The principal deliberates whether to incur additional incentive costs regarding truthful reporting and thus being able to perfectly coordinate the agents’ operations in a participative budgeting process, or to save on incentive costs and suffer from imperfect coordination in a top-down budgeting process. If the importance of coordination is low, the additional incentive costs exceed the benefits from perfect coordination. Consequently, the principal prefers to implement a top-down budgeting process. However, when the importance of coordination \(\beta\) is large, the benefits from improved coordination outweigh the additional incentive costs for inducing truthful reporting by the agents. Therefore, the principal implements a participative budgeting process. The findings are summarized in Proposition 3 and visualized in Fig. 2.

###
**Proposition 3**

*For a low importance of coordination*\(\beta <\beta ^c\), *the principal prefers to implement the top-down budgeting process.*

*For a high importance of coordination*\(\beta \ge \beta ^c\), *the principal prefers to implement the participative budgeting process.*

*The cut-off level*
\(\beta ^c\)
*is determined by the following:*

###
*Proof*

The proof is stated in the "Appendix". \(\square\)

Proposition 3 states the main result of this paper. The principal faces a trade-off between additional incentive costs and coordination benefits. For both the top-down and the participative budgeting process, the principal incurs incentive costs for inducing high productive effort supply. The additional incentive costs ensure that the agents report truthfully with participative budgets. With truthful reports about their private decision-relevant information, the principal can perfectly coordinate the agents’ operations. Imperfect coordination results in reduced expected earnings. Under a participative budgeting process, the principal incurs the additional incentive costs and benefits from perfect coordination. With top-down budgets, the principal does not need to provide additional incentives. Thus, she saves on the additional incentive costs. However, the principal suffers from reduced expected earnings because of imperfect coordination.

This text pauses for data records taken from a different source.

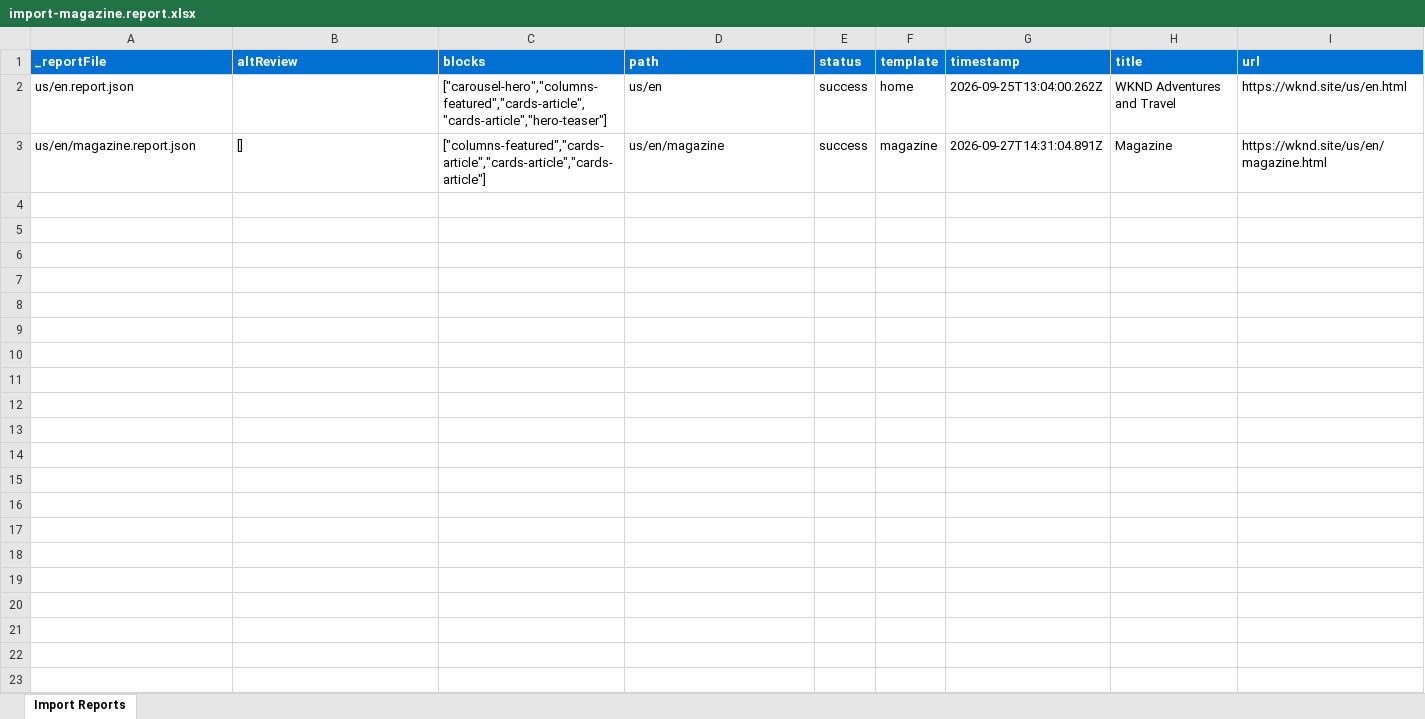
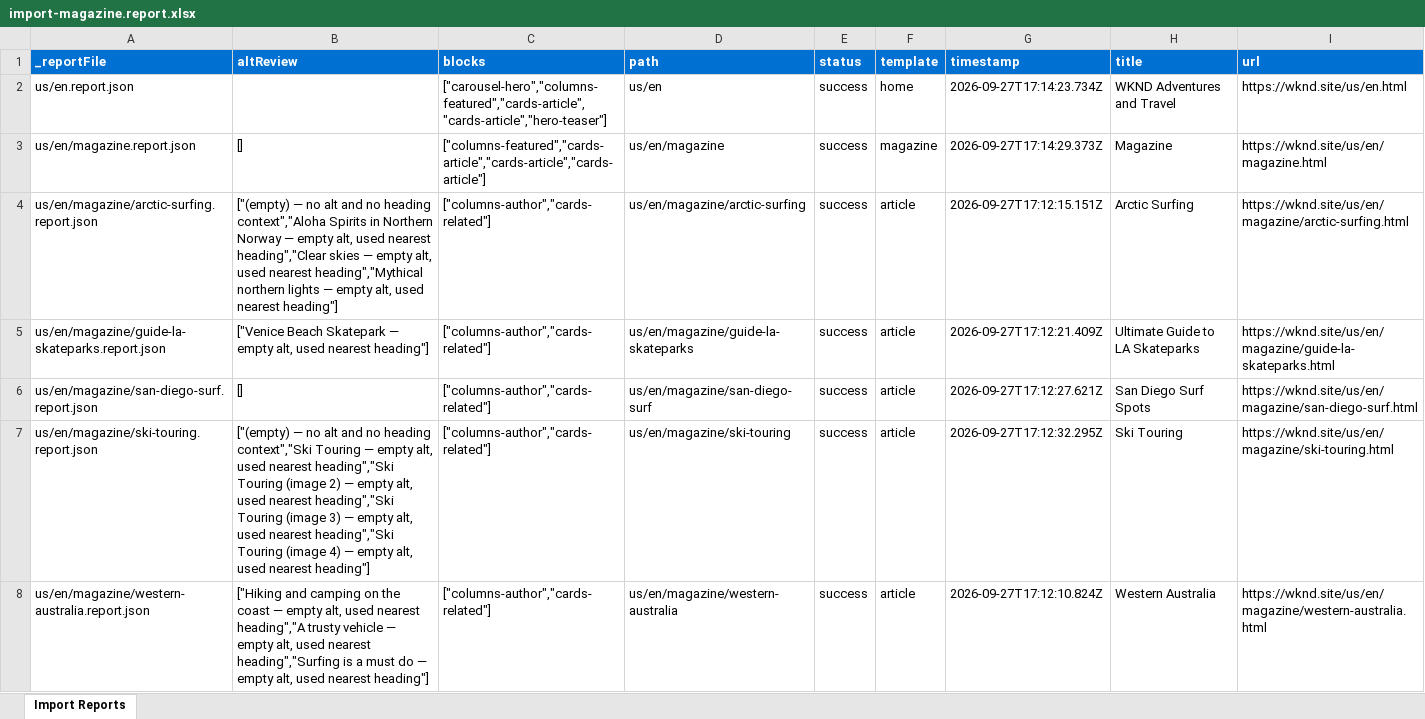
Before and after one commit to mansigupta15/wknd-ema-capstone, an Excel workbook: tools/importer/reports/import-magazine.report.xlsx, sheet Import Reports, drawn as a sheet; values as stored, in another font and other column widths than the file's, no borders; the diff names each change by its address in the sheet, - before the commit and + after, or states it on an @@ line.

```diff
--- a/tools/importer/reports/import-magazine.report.xlsx (sheet Import Reports)
+++ b/tools/importer/reports/import-magazine.report.xlsx (sheet Import Reports)
-G2 (timestamp): 2026-09-25T13:04:00.262Z
+G2 (timestamp): 2026-09-27T17:14:23.734Z
-G3 (timestamp): 2026-09-27T14:31:04.891Z
+G3 (timestamp): 2026-09-27T17:14:29.373Z
+row 4: us/en/magazine/arctic-surfing.report.json | ["(empty) — no alt and no heading context","Aloha Spirits in Northern Norway — empty alt, used nearest heading","Clear skies — empty alt, used nearest heading","Mythical northern lights — empty alt, used nearest heading"] | ["columns-author","cards-related"] | us/en/magazine/arctic-surfing | success | article | 2026-09-27T17:12:15.151Z | Arctic Surfing | https://wknd.site/us/en/magazine/arctic-surfing.html
+row 5: us/en/magazine/guide-la-skateparks.report.json | ["Venice Beach Skatepark — empty alt, used nearest heading"] | ["columns-author","cards-related"] | us/en/magazine/guide-la-skateparks | success | article | 2026-09-27T17:12:21.409Z | Ultimate Guide to LA Skateparks | https://wknd.site/us/en/magazine/guide-la-skateparks.html
+row 6: us/en/magazine/san-diego-surf.report.json | [] | ["columns-author","cards-related"] | us/en/magazine/san-diego-surf | success | article | 2026-09-27T17:12:27.621Z | San Diego Surf Spots | https://wknd.site/us/en/magazine/san-diego-surf.html
+row 7: us/en/magazine/ski-touring.report.json | ["(empty) — no alt and no heading context","Ski Touring — empty alt, used nearest heading","Ski Touring (image 2) — empty alt, used nearest heading","Ski Touring (image 3) — empty alt, used nearest heading","Ski Touring (image 4) — empty alt, used nearest heading"] | ["columns-author","cards-related"] | us/en/magazine/ski-touring | success | article | 2026-09-27T17:12:32.295Z | Ski Touring | https://wknd.site/us/en/magazine/ski-touring.html
+row 8: us/en/magazine/western-australia.report.json | ["Hiking and camping on the coast — empty alt, used nearest heading","A trusty vehicle — empty alt, used nearest heading","Surfing is a must do — empty alt, used nearest heading"] | ["columns-author","cards-related"] | us/en/magazine/western-australia | success | article | 2026-09-27T17:12:10.824Z | Western Australia | https://wknd.site/us/en/magazine/western-australia.html
```
Also changed, not shown: tools/importer/reports/import-article.report.xlsx, tools/importer/reports/import-home.report.xlsx, 14 other files.
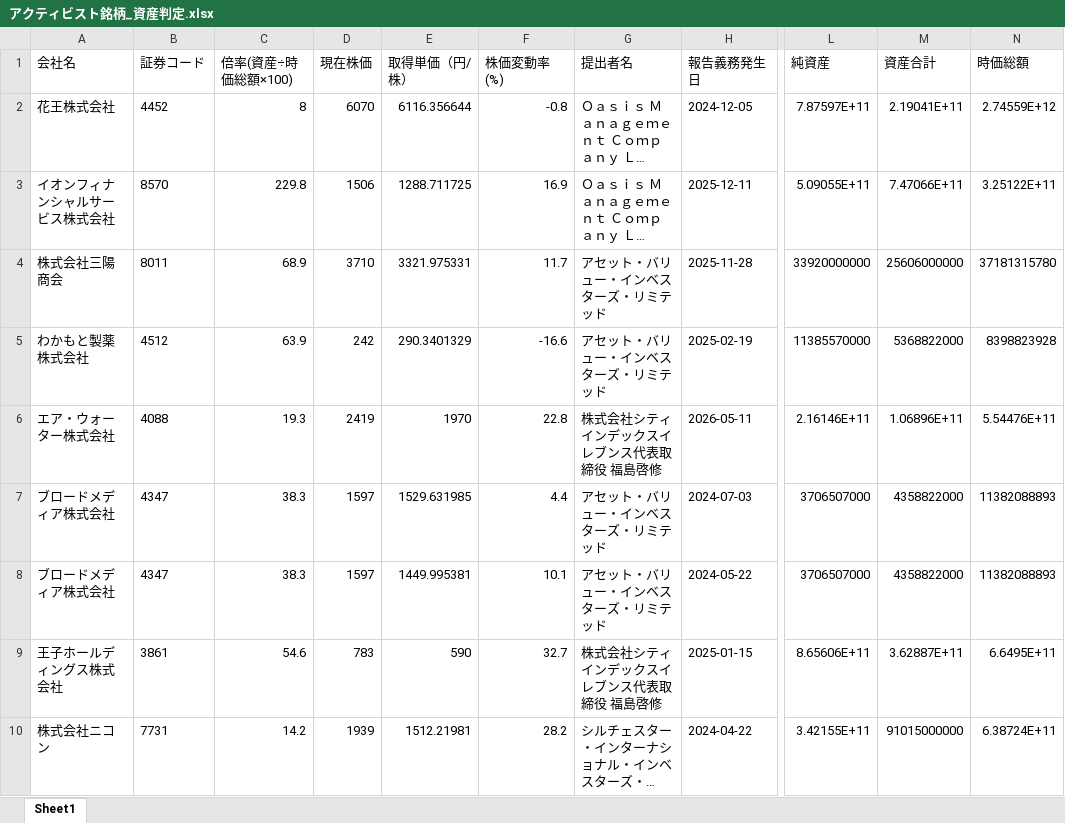
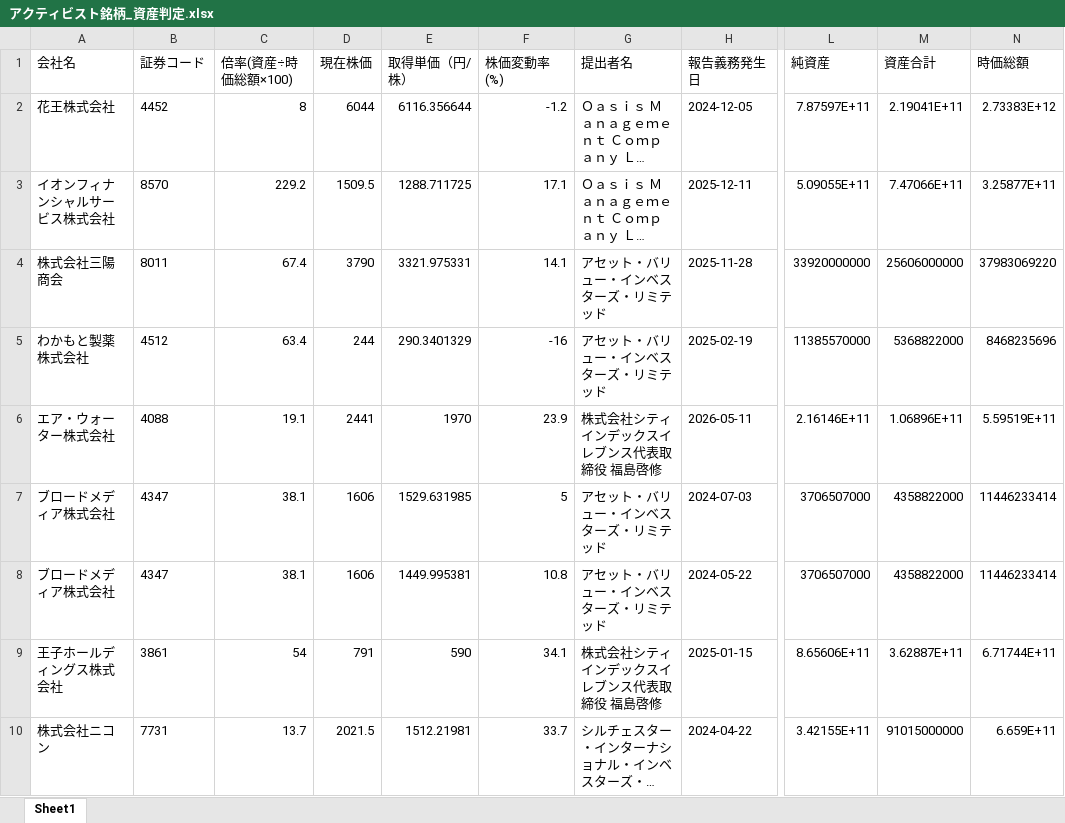
Before and after one commit to harubon1027-pixel/activist-results, an Excel workbook: docs/アクティビスト銘柄_資産判定.xlsx, sheet Sheet1, drawn as a sheet; only a part is shown, gaps mark what is left out; long unchanged cells end in …; values as stored, in another font and other column widths than the file's, no borders; the diff covers the shown part only; the diff names each change by its address in the sheet, - before the commit and + after, or states it on an @@ line.

```diff
--- a/docs/アクティビスト銘柄_資産判定.xlsx (sheet Sheet1)
+++ b/docs/アクティビスト銘柄_資産判定.xlsx (sheet Sheet1)
-D2 (現在株価): 6070
+D2 (現在株価): 6044
-F2 (株価変動率(%)): -0.8
+F2 (株価変動率(%)): -1.2
-N2 (時価総額): 2.74559E+12
+N2 (時価総額): 2.73383E+12
-C3 (倍率(資産÷時価総額×100)): 229.8
+C3 (倍率(資産÷時価総額×100)): 229.2
-D3 (現在株価): 1506
+D3 (現在株価): 1509.5
-F3 (株価変動率(%)): 16.9
+F3 (株価変動率(%)): 17.1
-N3 (時価総額): 3.25122E+11
+N3 (時価総額): 3.25877E+11
-C4 (倍率(資産÷時価総額×100)): 68.9
+C4 (倍率(資産÷時価総額×100)): 67.4
-D4 (現在株価): 3710
+D4 (現在株価): 3790
-F4 (株価変動率(%)): 11.7
+F4 (株価変動率(%)): 14.1
-N4 (時価総額): 37181315780
+N4 (時価総額): 37983069220
-C5 (倍率(資産÷時価総額×100)): 63.9
+C5 (倍率(資産÷時価総額×100)): 63.4
-D5 (現在株価): 242
+D5 (現在株価): 244
-F5 (株価変動率(%)): -16.6
+F5 (株価変動率(%)): -16
-N5 (時価総額): 8398823928
+N5 (時価総額): 8468235696
-C6 (倍率(資産÷時価総額×100)): 19.3
+C6 (倍率(資産÷時価総額×100)): 19.1
-D6 (現在株価): 2419
+D6 (現在株価): 2441
-F6 (株価変動率(%)): 22.8
+F6 (株価変動率(%)): 23.9
-N6 (時価総額): 5.54476E+11
+N6 (時価総額): 5.59519E+11
-C7:C8 (倍率(資産÷時価総額×100)): 38.3
+C7:C8 (倍率(資産÷時価総額×100)): 38.1
-D7:D8 (現在株価): 1597
+D7:D8 (現在株価): 1606
-F7 (株価変動率(%)): 4.4
+F7 (株価変動率(%)): 5
-N7:N8 (時価総額): 11382088893
+N7:N8 (時価総額): 11446233414
-F8 (株価変動率(%)): 10.1
+F8 (株価変動率(%)): 10.8
-C9 (倍率(資産÷時価総額×100)): 54.6
+C9 (倍率(資産÷時価総額×100)): 54
-D9 (現在株価): 783
+D9 (現在株価): 791
-F9 (株価変動率(%)): 32.7
+F9 (株価変動率(%)): 34.1
-N9 (時価総額): 6.6495E+11
+N9 (時価総額): 6.71744E+11
-C10 (倍率(資産÷時価総額×100)): 14.2
+C10 (倍率(資産÷時価総額×100)): 13.7
-D10 (現在株価): 1939
+D10 (現在株価): 2021.5
-F10 (株価変動率(%)): 28.2
+F10 (株価変動率(%)): 33.7
-N10 (時価総額): 6.38724E+11
+N10 (時価総額): 6.659E+11
```
Also changed, not shown: 484 edited cells elsewhere in this sheet, docs/アクティビスト銘柄一覧.xlsx, 1 other file.
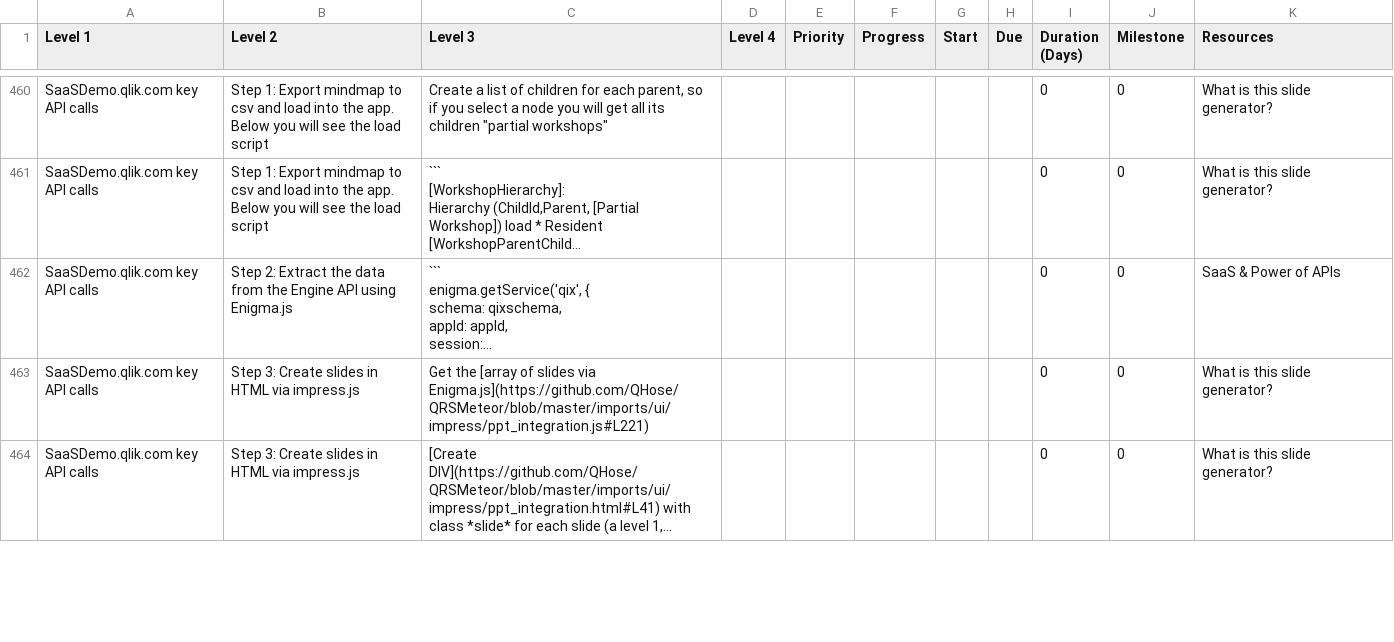
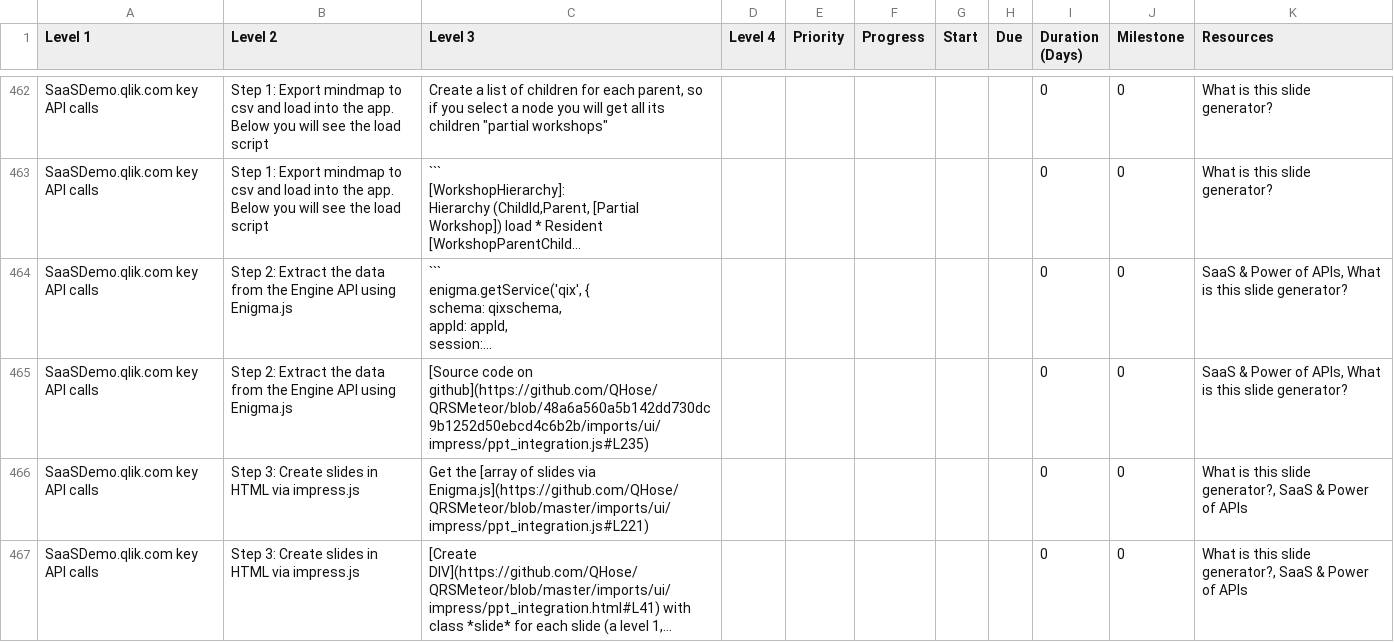
Before and after one commit to QHose/QRSMeteor, a CSV file: Sense Demo materials/SaaS presentation input.csv, drawn as a sheet; only a part is shown, gaps mark what is left out; long unchanged cells end in …; addresses are those after the commit; the diff covers the shown part only; the diff names each change by its address in the sheet, - before the commit and + after, or states it on an @@ line.

```diff
--- a/Sense Demo materials/SaaS presentation input.csv
+++ b/Sense Demo materials/SaaS presentation input.csv
-K464 (Resources): SaaS & Power of APIs
+K464 (Resources): SaaS & Power of APIs, What is this slide generator?
+row 465: SaaSDemo.qlik.com key API calls | Step 2: Extract the data from the Engine API using Enigma.js | [Source code on github](https://github.com/QHose/QRSMeteor/blob/48a6a560a5b142dd730dc9b1252d50ebcd4c6b2b/imports/ui/impress/ppt_integration.js#L235) |  |  |  |  |  | 0 | 0 | SaaS & Power of APIs, What is this slide generator?
-K466:K467 (Resources): What is this slide generator?
+K466:K467 (Resources): What is this slide generator?, SaaS & Power of APIs
```
Also changed, not shown: 3 added rows and 10 edited cells elsewhere in this file, 2 other files.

In a situation of a low importance of coordination \(\beta\), the principal prefers to use a top-down budgeting process. Thus, a top-down budgeting process can be optimal for the principal. For a high importance of coordination, the principal uses a participative budgeting process. Then, a top-down budgeting process is never optimal for the principal. This finding is aligned with the empirical findings of Shields and Shields (1998). They illustrate that coordinating interdependence is one of the most important reasons for the participation of managers in the budgeting process. The model predicts that the principal prefers to use a participative compared to a top-down budgeting process for a high importance of coordinating the interdependent divisions.

The findings of the present paper highlight that the use of a top-down budgeting process might be optimal, too. The reason is that the principal can diametrically trade off additional incentive costs and coordination benefits through implementing either a top-down or a participative budgeting process.

Christensen (1982), Penno (1984), and Kanodia (1993) highlight the optimality of participative budgets in some operating budgeting settings. In these papers, the use of a top-down budgeting process would be suboptimal. Magee (1980) and Kirby et al. (1991) study a setting in which a top-down budgeting process might be preferred to a participative budgeting process. In contrast to the present setting, these studies consider exogenous compensation schemes. They highlight that given these compensation schemes, the principal might prefer to have no participation by the agents. Penno (1990) illustrates that participation by the agents might not always be strictly preferred to no participation, i.e., a top-down approach. However, Penno (1990) does not find a strict preference for a top-down budgeting process as is the case in the present paper.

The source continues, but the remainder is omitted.